"Islamic finance is a permissive field and, apart from the fundamental prohibitions, a multitude of structures can be developed to serve varying commercial needs. However, referring to sukuk as Islamic bonds is like jamming a square peg into a round hole and then wondering why it does not fit."
Finally, the National provides an update on the range of possible outcomes of the Nakheel maturity and suggest that the most likely outcome is a restructuring that pays 70 percent in cash and the remaining 30 percent in new debt (nothing mentioned about the Shari'ah-complaince of such a restructuring). A top Dubai government official told Gulf News that there will not be a Dubai default, which doesn't necessarily apply to Nakheel's maturing sukuk which is not government-backed, but may be another signal that Dubai will pay in full the DEWA bond, which may be facing accelerated payment. An article from Bloomberg provides other updates on the Nakheel sukuk maturity.

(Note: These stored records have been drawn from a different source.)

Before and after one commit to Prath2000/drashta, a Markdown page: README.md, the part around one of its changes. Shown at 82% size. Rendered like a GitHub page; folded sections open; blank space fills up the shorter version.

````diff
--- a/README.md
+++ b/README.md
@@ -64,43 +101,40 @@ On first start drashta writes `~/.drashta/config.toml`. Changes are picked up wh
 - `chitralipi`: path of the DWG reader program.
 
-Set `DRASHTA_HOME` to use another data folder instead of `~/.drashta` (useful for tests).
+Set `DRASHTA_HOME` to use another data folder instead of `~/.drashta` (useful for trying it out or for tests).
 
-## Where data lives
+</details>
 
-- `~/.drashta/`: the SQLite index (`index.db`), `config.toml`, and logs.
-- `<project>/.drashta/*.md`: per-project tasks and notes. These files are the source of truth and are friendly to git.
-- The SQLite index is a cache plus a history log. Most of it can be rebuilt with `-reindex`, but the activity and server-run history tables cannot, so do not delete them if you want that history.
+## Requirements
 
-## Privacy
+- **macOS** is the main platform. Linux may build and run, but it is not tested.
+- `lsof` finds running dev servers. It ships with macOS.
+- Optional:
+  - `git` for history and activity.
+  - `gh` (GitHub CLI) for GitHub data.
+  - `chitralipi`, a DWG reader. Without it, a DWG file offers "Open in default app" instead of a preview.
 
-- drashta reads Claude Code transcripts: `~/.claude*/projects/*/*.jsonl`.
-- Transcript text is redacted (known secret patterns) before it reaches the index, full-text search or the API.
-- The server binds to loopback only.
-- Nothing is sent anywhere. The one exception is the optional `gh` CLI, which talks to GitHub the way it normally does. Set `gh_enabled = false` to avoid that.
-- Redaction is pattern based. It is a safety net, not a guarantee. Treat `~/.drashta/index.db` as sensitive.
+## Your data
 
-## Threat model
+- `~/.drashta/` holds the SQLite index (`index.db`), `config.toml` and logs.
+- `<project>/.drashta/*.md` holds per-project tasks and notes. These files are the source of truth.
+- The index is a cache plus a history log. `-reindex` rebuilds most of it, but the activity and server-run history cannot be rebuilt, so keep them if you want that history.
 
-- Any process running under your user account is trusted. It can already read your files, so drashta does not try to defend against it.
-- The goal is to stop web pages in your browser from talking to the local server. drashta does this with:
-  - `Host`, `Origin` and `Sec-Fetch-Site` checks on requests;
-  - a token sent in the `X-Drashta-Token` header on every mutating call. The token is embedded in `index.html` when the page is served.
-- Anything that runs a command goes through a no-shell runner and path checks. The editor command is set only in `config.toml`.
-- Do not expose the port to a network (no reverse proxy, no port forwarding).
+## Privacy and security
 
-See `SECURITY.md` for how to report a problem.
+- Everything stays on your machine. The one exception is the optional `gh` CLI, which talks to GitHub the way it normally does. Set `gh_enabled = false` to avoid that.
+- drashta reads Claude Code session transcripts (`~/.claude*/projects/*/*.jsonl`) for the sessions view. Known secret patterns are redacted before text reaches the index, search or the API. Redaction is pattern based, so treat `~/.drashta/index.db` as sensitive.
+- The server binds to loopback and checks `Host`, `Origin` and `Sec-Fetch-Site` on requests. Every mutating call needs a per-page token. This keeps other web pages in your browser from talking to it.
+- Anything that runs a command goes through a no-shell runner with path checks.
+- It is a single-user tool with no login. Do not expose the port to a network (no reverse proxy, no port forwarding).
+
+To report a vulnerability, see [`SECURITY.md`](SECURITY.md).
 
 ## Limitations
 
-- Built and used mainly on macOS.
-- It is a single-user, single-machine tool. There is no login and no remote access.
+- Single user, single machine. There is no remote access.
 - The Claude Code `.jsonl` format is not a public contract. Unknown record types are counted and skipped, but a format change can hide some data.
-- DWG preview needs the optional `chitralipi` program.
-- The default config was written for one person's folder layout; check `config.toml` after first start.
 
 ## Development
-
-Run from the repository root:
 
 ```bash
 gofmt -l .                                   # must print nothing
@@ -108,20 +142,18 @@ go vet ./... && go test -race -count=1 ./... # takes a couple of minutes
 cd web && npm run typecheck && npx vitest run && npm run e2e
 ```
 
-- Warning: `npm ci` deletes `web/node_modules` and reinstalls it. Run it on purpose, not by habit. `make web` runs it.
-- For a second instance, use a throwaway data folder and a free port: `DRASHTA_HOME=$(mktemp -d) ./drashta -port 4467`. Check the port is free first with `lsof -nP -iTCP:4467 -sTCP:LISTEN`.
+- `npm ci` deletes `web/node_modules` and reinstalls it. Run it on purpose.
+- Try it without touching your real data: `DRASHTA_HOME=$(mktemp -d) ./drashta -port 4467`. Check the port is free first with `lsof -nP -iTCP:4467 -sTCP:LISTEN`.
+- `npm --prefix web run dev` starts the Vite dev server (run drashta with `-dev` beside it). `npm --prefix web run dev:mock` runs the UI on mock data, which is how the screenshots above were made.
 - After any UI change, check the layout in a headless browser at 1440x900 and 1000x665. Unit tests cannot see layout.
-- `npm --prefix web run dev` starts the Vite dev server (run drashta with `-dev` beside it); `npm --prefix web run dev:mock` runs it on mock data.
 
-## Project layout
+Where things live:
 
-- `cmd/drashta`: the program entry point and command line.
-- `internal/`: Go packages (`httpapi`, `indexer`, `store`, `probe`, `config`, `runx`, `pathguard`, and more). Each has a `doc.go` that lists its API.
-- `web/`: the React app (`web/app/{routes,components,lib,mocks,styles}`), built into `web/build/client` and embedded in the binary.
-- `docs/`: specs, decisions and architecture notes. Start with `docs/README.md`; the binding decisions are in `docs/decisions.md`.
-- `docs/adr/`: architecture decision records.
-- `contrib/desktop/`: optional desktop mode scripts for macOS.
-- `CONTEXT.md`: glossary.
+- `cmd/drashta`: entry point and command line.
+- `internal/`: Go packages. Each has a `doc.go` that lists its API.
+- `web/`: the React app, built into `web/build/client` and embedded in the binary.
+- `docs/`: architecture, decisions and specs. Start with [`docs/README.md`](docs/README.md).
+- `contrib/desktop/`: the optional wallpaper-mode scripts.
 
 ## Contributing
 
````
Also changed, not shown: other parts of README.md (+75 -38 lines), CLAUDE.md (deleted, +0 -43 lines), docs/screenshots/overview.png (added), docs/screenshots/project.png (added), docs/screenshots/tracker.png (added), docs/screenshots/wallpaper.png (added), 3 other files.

Finally, John Foster provides another article critical of the Islamic finance industry which includes accusations (supported by quotes from an anonymous investment banker in Dubai working for a "major Western financial organization") of fatwa shopping.